=== HOW TO COMPLETE THIS TASK ===
Could you please retype the records exactly, minus their pictures?

Start of SUPPLIED DATA

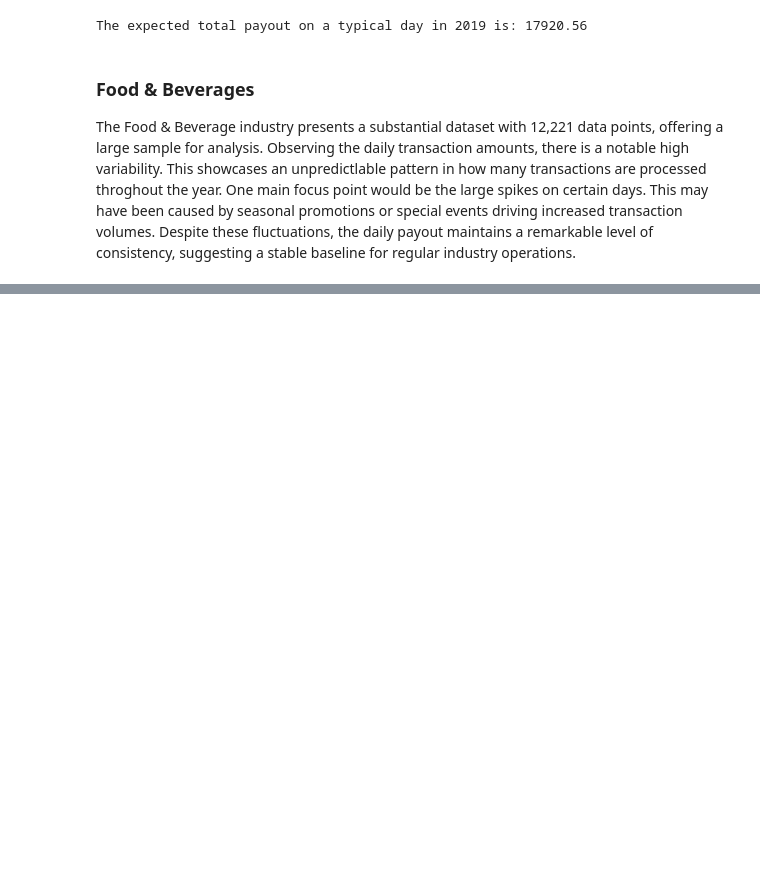
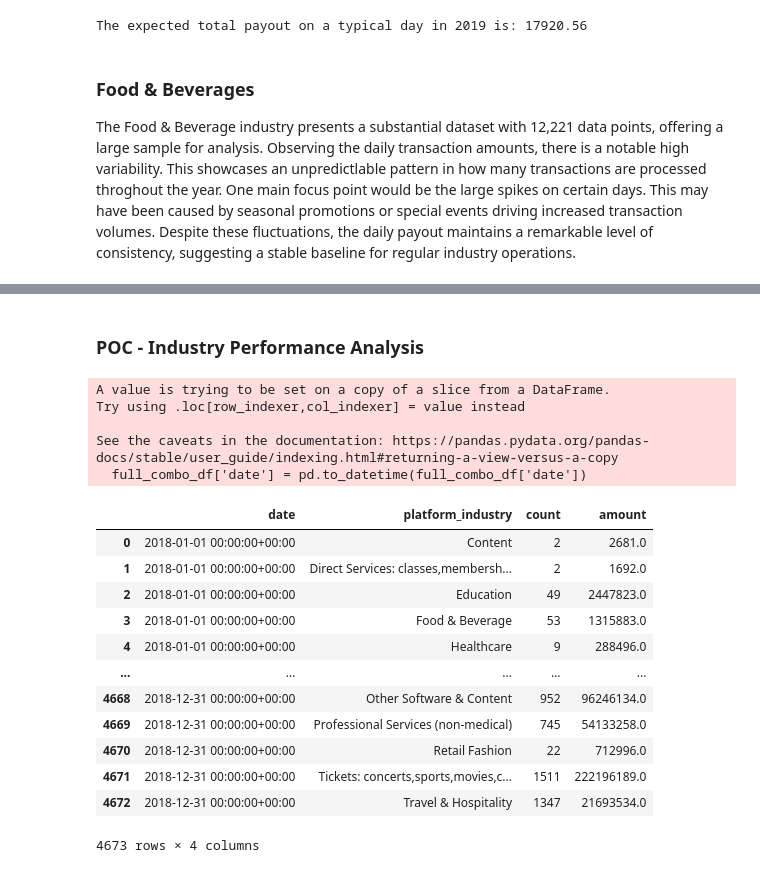
Before and after one commit to M2Chang/Python-Learning, a Jupyter notebook: Stripe Analysis.ipynb, the cells around one changed output, grey strips where cells are left out. Saved outputs shown, nothing was run; the diff lists cells and outputs as text; code cells hidden in the pictures; blank space fills up the shorter version.

```diff
--- a/Stripe Analysis.ipynb
+++ b/Stripe Analysis.ipynb
@@ -764,0 +804,31 @@ full_combo_df
+# %% [markdown]
+### POC - Industry Performance Analysis
+# %%
+full_combo_df['date'] = pd.to_datetime(full_combo_df['date'])
+
+industry_perform_df = full_combo_df.groupby(['date', 'platform_industry']).sum()
+
+industry_perform_df  = industry_perform_df.reset_index()
+
+industry_perform_df = industry_perform_df[['date', 'platform_industry', 'count', 'amount']]
+
+industry_perform_df
+# %% [output]
+A value is trying to be set on a copy of a slice from a DataFrame.
+Try using .loc[row_indexer,col_indexer] = value instead
+
+See the caveats in the documentation: https://pandas.pydata.org/pandas-docs/stable/user_guide/indexing.html#returning-a-view-versus-a-copy
+  full_combo_df['date'] = pd.to_datetime(full_combo_df['date'])
+|  | date | platform_industry | count | amount |
+| 0 | 2018-01-01 00:00:00+00:00 | Content | 2 | 2681.0 |
+| 1 | 2018-01-01 00:00:00+00:00 | Direct Services: classes,membersh... | 2 | 1692.0 |
+| 2 | 2018-01-01 00:00:00+00:00 | Education | 49 | 2447823.0 |
+| 3 | 2018-01-01 00:00:00+00:00 | Food & Beverage | 53 | 1315883.0 |
+| 4 | 2018-01-01 00:00:00+00:00 | Healthcare | 9 | 288496.0 |
+| ... | ... | ... | ... | ... |
+| 4668 | 2018-12-31 00:00:00+00:00 | Other Software & Content | 952 | 96246134.0 |
+| 4669 | 2018-12-31 00:00:00+00:00 | Professional Services (non-medical) | 745 | 54133258.0 |
+| 4670 | 2018-12-31 00:00:00+00:00 | Retail Fashion | 22 | 712996.0 |
+| 4671 | 2018-12-31 00:00:00+00:00 | Tickets: concerts,sports,movies,c... | 1511 | 222196189.0 |
+| 4672 | 2018-12-31 00:00:00+00:00 | Travel & Hospitality | 1347 | 21693534.0 |
+4673 rows × 4 columns
```
Also changed, not shown: parts of 8 cells of this notebook.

End of SUPPLIED DATA

=== RESPONSE AREA ===
Before and after one commit to M2Chang/Python-Learning, a Jupyter notebook: Stripe Analysis.ipynb, the cells around one changed output, grey strips where cells are left out. Saved outputs shown, nothing was run; the diff lists cells and outputs as text; code cells hidden in the pictures; blank space fills up the shorter version.

```diff
--- a/Stripe Analysis.ipynb
+++ b/Stripe Analysis.ipynb
@@ -764,0 +804,31 @@ full_combo_df
+# %% [markdown]
+### POC - Industry Performance Analysis
+# %%
+full_combo_df['date'] = pd.to_datetime(full_combo_df['date'])
+
+industry_perform_df = full_combo_df.groupby(['date', 'platform_industry']).sum()
+
+industry_perform_df  = industry_perform_df.reset_index()
+
+industry_perform_df = industry_perform_df[['date', 'platform_industry', 'count', 'amount']]
+
+industry_perform_df
+# %% [output]
+A value is trying to be set on a copy of a slice from a DataFrame.
+Try using .loc[row_indexer,col_indexer] = value instead
+
+See the caveats in the documentation: https://pandas.pydata.org/pandas-docs/stable/user_guide/indexing.html#returning-a-view-versus-a-copy
+  full_combo_df['date'] = pd.to_datetime(full_combo_df['date'])
+|  | date | platform_industry | count | amount |
+| 0 | 2018-01-01 00:00:00+00:00 | Content | 2 | 2681.0 |
+| 1 | 2018-01-01 00:00:00+00:00 | Direct Services: classes,membersh... | 2 | 1692.0 |
+| 2 | 2018-01-01 00:00:00+00:00 | Education | 49 | 2447823.0 |
+| 3 | 2018-01-01 00:00:00+00:00 | Food & Beverage | 53 | 1315883.0 |
+| 4 | 2018-01-01 00:00:00+00:00 | Healthcare | 9 | 288496.0 |
+| ... | ... | ... | ... | ... |
+| 4668 | 2018-12-31 00:00:00+00:00 | Other Software & Content | 952 | 96246134.0 |
+| 4669 | 2018-12-31 00:00:00+00:00 | Professional Services (non-medical) | 745 | 54133258.0 |
+| 4670 | 2018-12-31 00:00:00+00:00 | Retail Fashion | 22 | 712996.0 |
+| 4671 | 2018-12-31 00:00:00+00:00 | Tickets: concerts,sports,movies,c... | 1511 | 222196189.0 |
+| 4672 | 2018-12-31 00:00:00+00:00 | Travel & Hospitality | 1347 | 21693534.0 |
+4673 rows × 4 columns
```
Also changed, not shown: parts of 8 cells of this notebook.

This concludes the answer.